The last two days I fished with Aaron Snell, and was joined by Dave Dalu for the first day. Andy Mill could not make it, so the second day Aaron and I pursued the six solo.
We began at a civilized 8:30, and the clouds were many and unfriendly. After a 30 minute run, we began to fish. We couldn’t see any fish, and staked off over some lighter bottom to see what would happen. I kept looking at the same dark spot on the bottom, and kept telling myself it wasn’t a fish. Until Aaron pointed it out, I had written it off as bottom; Dave had as well. However, once we got the fly in front of it, the fish elevated and did its business.
After a few jumps and a conviction it had jumped off (when it jumped at the boat) passed, the fish went in to a nearby cut. This was the best thing it could do, since the depth inside was 3-4 feet and we had the fish cornered. Our biggest issue was the heavy algae-laden turtle grass that could have broken our tippet, but we managed to keep it away from the fly line for around 20 minutes as we chased our fish around and cut him off every time he tried to get out the opening.
After far too many heartbeats in a short time, the fish gave a last shove towards the grass and successfully wrapped the leader in the grass. At this point, the jig was up and the fish broke off. Aaron said to me afterwards: “that’s the first time since we started doing this that I actually got a litte shake going”, telling words from someone who is typically so calm.
For my part, there has been a relatively constant shake from the outset of this pursuit, and this fish simply added to its mass.
Dave was up next, and fed the second fish he threw at (no suprise, coming from the man who first hat-tricked in all three tarpon tournaments in the Keys) and the fish came off after 15 minutes. I was up again and hooked a little one, seen here before we broke him off so as not to disturb our good thing.
Dave hopped up in short order, and fed the first fish he threw at (again, no suprise) and this time the fish threw the hook almost immediately. I was up next and did the same, and this fish was big enough to get a look at. An hour later in deep water and surrounded by mooring balls the fish broke off. Back to the spot we went, and Dave hooked an incredibly acrobatic fish on his second cast. This fish wanted to run shallow, and Aaron got this photo after the fly came out (I know it doesn’t look real; I assure you that it is!):
I was up and had a fish eat but the fly came out; another shot or two and we left for greener pastures.
Dave had the next three shots; the first one the fish ate and the fly came out thanks to the current.

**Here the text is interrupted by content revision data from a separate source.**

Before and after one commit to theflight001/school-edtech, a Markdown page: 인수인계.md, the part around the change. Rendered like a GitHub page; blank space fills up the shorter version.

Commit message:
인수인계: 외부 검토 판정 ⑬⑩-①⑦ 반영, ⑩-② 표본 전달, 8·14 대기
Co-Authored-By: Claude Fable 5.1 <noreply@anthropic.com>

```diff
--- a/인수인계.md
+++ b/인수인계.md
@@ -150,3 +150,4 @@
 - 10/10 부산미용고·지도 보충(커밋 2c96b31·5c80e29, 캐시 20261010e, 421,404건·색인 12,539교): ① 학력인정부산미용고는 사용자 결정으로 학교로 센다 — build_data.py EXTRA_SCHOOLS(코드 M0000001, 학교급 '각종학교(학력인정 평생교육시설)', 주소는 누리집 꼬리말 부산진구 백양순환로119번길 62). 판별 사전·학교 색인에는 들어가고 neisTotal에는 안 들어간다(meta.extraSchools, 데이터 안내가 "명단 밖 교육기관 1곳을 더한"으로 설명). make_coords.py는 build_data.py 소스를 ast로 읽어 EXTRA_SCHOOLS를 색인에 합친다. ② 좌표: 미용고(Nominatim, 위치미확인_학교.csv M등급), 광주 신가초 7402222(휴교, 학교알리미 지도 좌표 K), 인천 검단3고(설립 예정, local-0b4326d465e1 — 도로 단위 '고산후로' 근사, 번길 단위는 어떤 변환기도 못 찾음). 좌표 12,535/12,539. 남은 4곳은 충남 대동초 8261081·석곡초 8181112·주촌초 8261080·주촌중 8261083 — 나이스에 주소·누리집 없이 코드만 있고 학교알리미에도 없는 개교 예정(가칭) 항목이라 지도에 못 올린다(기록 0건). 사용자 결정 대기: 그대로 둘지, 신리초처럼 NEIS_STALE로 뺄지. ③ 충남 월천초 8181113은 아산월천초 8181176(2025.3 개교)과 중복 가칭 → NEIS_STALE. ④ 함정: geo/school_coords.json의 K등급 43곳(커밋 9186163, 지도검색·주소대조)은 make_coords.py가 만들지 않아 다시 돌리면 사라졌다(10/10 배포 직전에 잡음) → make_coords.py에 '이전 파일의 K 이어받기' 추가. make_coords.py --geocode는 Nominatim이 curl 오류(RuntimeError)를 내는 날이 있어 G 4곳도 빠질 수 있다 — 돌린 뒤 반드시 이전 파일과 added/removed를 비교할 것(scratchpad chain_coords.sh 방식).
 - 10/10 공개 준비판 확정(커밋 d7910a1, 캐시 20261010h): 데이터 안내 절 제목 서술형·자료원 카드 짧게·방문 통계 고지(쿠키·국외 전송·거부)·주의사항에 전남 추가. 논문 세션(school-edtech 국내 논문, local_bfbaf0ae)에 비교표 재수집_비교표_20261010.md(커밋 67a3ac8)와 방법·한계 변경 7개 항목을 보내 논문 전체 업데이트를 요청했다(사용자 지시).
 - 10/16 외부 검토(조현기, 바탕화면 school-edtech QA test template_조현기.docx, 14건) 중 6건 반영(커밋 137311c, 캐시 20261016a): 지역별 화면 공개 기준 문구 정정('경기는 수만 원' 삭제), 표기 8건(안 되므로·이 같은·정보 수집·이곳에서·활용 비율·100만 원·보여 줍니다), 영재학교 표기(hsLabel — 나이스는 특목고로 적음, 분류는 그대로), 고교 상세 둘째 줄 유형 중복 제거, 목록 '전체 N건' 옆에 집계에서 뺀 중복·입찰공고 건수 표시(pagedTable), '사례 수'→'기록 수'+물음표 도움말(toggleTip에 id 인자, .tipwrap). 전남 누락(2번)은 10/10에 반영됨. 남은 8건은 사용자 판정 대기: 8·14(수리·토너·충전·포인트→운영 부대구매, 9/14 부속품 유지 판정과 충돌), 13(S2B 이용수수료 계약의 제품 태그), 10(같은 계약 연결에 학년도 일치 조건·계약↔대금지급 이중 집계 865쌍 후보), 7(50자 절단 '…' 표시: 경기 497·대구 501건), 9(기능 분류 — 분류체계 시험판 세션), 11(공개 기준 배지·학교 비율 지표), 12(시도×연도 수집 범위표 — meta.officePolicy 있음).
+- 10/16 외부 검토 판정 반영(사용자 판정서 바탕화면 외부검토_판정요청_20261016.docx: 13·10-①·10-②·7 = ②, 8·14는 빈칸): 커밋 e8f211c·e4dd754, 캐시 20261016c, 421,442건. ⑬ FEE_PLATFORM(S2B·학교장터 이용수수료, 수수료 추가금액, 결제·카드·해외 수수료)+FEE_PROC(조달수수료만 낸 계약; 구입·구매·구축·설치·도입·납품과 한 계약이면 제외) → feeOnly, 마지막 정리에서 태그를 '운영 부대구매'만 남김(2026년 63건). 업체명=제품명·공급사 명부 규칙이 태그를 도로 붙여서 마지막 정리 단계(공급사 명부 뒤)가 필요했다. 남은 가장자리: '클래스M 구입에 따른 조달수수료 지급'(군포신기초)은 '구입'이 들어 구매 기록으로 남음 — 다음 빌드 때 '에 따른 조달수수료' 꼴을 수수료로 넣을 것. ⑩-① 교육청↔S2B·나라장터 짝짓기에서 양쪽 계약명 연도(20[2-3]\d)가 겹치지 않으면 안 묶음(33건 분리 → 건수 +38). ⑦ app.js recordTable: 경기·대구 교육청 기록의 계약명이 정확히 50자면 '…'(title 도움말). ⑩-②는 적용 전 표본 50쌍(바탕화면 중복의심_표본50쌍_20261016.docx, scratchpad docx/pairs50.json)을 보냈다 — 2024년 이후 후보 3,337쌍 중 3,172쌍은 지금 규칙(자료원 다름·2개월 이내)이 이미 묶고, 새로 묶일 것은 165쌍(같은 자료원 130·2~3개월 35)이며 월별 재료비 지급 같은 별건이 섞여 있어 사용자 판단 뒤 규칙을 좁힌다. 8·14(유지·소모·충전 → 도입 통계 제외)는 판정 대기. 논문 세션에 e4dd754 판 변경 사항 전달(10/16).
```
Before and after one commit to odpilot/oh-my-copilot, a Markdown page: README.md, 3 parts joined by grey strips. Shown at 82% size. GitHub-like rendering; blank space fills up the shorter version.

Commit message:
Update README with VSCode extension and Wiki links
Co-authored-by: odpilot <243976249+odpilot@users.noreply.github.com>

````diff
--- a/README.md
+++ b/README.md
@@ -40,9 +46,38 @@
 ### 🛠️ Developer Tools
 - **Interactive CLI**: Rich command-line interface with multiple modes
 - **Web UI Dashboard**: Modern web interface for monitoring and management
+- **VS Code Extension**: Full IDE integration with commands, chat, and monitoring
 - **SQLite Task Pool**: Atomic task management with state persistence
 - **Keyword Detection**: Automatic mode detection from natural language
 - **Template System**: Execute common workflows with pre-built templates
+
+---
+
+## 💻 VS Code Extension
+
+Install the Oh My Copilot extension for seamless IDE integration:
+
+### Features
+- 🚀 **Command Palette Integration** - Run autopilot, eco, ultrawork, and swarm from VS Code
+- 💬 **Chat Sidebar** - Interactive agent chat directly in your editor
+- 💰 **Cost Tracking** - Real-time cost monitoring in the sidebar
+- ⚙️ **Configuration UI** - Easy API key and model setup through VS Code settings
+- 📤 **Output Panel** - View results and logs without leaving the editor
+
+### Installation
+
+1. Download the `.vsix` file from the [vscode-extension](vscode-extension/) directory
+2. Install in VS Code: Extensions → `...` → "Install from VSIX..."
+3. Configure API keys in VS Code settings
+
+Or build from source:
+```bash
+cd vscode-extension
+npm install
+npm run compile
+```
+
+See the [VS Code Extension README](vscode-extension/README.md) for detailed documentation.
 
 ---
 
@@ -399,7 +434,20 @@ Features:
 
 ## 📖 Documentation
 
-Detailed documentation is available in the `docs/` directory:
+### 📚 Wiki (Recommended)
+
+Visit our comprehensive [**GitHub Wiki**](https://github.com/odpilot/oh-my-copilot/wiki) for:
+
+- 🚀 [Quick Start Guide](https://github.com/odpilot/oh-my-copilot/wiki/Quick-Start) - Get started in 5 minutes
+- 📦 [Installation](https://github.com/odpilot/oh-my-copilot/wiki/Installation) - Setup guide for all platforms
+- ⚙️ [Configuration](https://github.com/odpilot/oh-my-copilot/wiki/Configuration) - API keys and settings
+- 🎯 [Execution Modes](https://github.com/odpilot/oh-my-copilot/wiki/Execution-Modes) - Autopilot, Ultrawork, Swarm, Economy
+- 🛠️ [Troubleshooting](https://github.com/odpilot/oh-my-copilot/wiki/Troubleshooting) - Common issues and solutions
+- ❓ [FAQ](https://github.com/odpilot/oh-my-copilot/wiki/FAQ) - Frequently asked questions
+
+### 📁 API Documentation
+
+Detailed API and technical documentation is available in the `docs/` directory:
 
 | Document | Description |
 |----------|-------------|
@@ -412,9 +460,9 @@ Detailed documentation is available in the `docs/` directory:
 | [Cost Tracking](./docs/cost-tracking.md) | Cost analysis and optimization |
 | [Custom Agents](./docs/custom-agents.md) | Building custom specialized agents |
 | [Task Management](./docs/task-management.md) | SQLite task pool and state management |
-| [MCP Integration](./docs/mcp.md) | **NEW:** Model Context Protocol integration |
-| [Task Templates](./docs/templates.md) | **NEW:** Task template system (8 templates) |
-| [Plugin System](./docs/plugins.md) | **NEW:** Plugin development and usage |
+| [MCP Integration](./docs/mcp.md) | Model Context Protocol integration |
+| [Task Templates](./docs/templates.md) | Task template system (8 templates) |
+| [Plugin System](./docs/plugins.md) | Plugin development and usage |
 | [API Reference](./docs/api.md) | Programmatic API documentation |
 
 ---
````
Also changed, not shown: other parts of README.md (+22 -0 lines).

The second was a close cast to a fish that only Aaron saw at first; soon after the fish turned inside out to eat the fly we all believed (ended with a pulled fly….damn hooks). A third shot to a pair that didn’t show any interest and we left.
We stopped at a few more spots that afternoon, but didn’t get one to crack. We ended with a nice visual slam over some white sand, and called it a day–9 fish hooked, Dave going 5 for 8 on shots, and fighting two world record tarpon, once of which was very nearly weighed; today was an incredible day.
And I should mention that having someone as good as Dave on the bow makes tarpon fishing a great spectator sport. So do things like this, thanks to Captain Aaron Snell:
Yesterday Aaron and I set out together to capture a fish on 6; between the 25+ mph of West wind and the ridiculous cloud cover we did not get one to eat, though Aaron did provide me with about 10 shots. We called it a day early and went to eat with Elena and young Olivia Snell.
When I got home last night I heard about Jose Wejebe dying in his plane yesterday; we all feel very sad for the loss of such a great and talented guy.